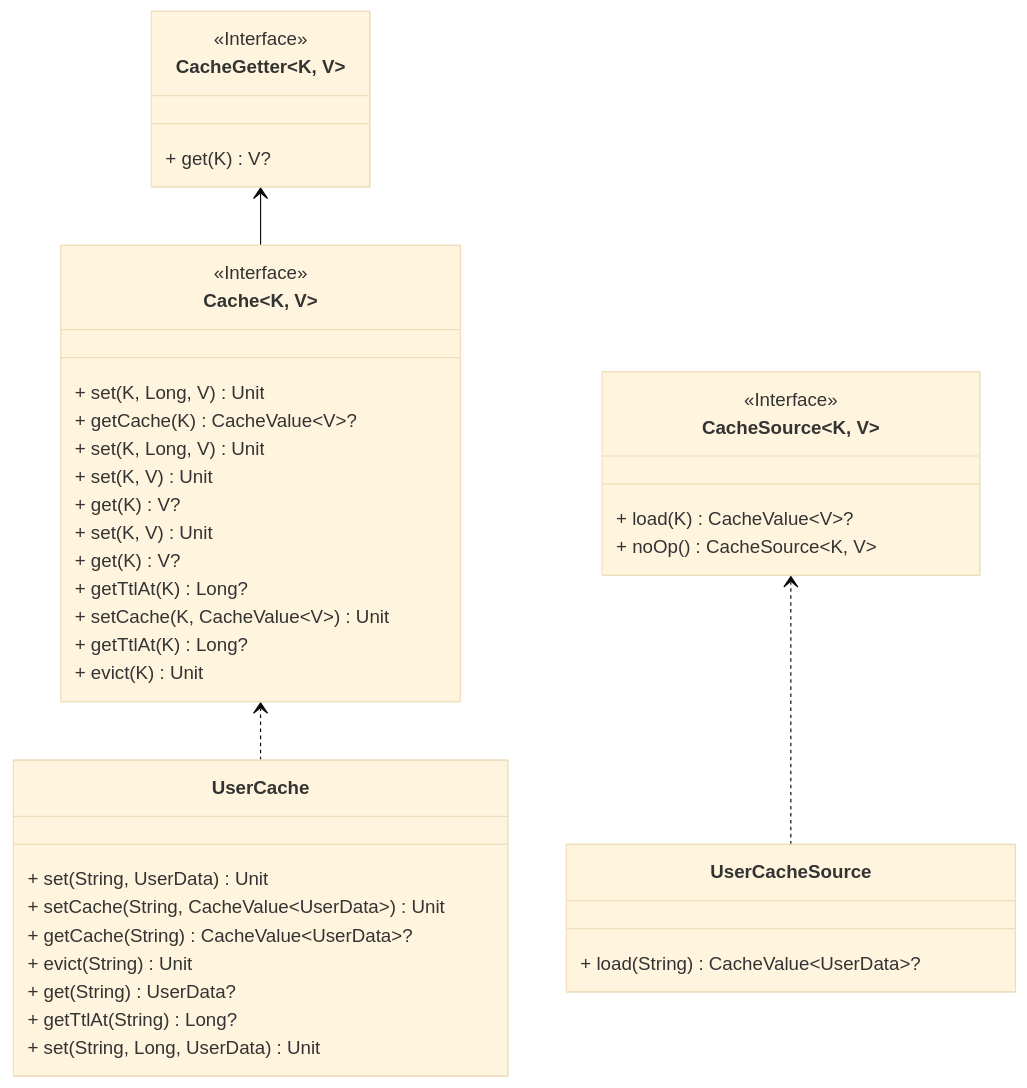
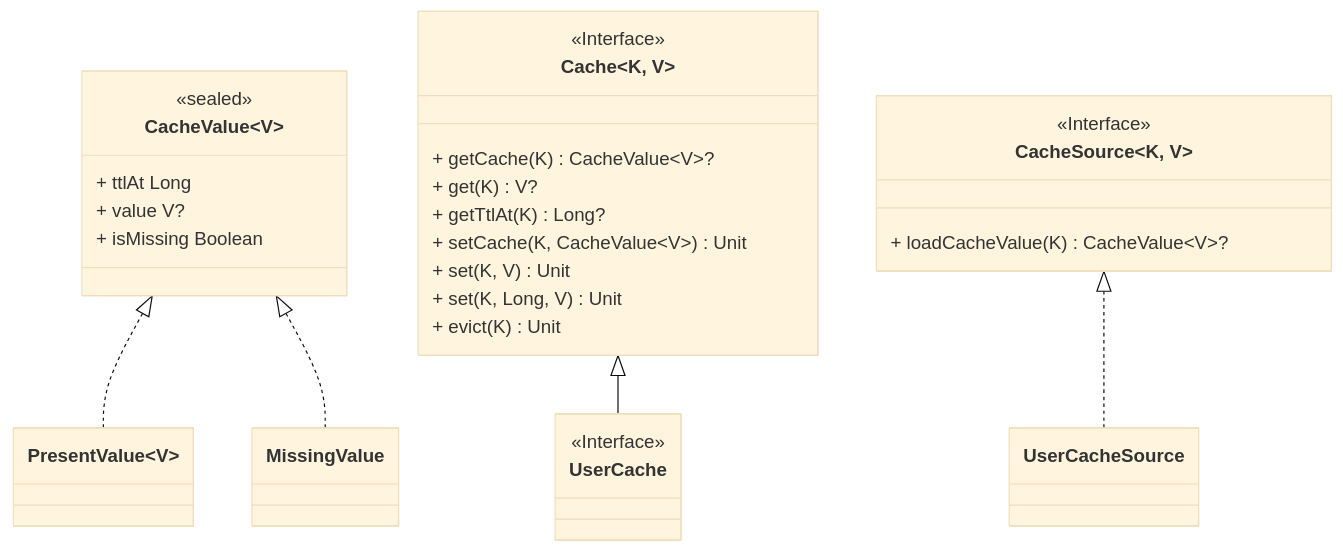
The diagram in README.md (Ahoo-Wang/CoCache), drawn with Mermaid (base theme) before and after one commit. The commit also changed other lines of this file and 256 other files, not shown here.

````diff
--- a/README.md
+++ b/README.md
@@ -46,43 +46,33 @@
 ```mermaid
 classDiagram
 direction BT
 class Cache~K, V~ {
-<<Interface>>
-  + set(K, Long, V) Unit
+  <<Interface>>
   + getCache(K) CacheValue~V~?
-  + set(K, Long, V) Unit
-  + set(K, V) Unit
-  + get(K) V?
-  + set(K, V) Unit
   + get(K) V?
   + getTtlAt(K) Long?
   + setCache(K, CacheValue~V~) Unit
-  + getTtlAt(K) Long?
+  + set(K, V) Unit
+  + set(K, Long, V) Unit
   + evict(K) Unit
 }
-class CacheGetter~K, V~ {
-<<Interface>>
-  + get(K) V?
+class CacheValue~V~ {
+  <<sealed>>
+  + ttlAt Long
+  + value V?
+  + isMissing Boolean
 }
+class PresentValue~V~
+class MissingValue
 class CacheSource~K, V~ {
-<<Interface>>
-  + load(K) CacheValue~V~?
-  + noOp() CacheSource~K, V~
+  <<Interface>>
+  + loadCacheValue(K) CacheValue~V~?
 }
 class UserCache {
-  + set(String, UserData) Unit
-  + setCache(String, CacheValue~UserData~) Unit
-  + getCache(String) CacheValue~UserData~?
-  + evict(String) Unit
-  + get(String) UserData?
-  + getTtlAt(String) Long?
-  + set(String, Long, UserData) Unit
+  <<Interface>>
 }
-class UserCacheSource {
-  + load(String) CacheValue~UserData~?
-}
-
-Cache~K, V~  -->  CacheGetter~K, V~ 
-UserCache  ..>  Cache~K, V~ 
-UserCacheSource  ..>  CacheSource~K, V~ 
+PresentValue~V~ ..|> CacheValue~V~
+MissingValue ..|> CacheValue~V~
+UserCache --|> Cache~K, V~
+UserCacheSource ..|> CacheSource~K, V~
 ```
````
※ ※ ※
• Task description: Please tally the lines above that contain "UserData" and report nothing but the total.

• Task answer: 6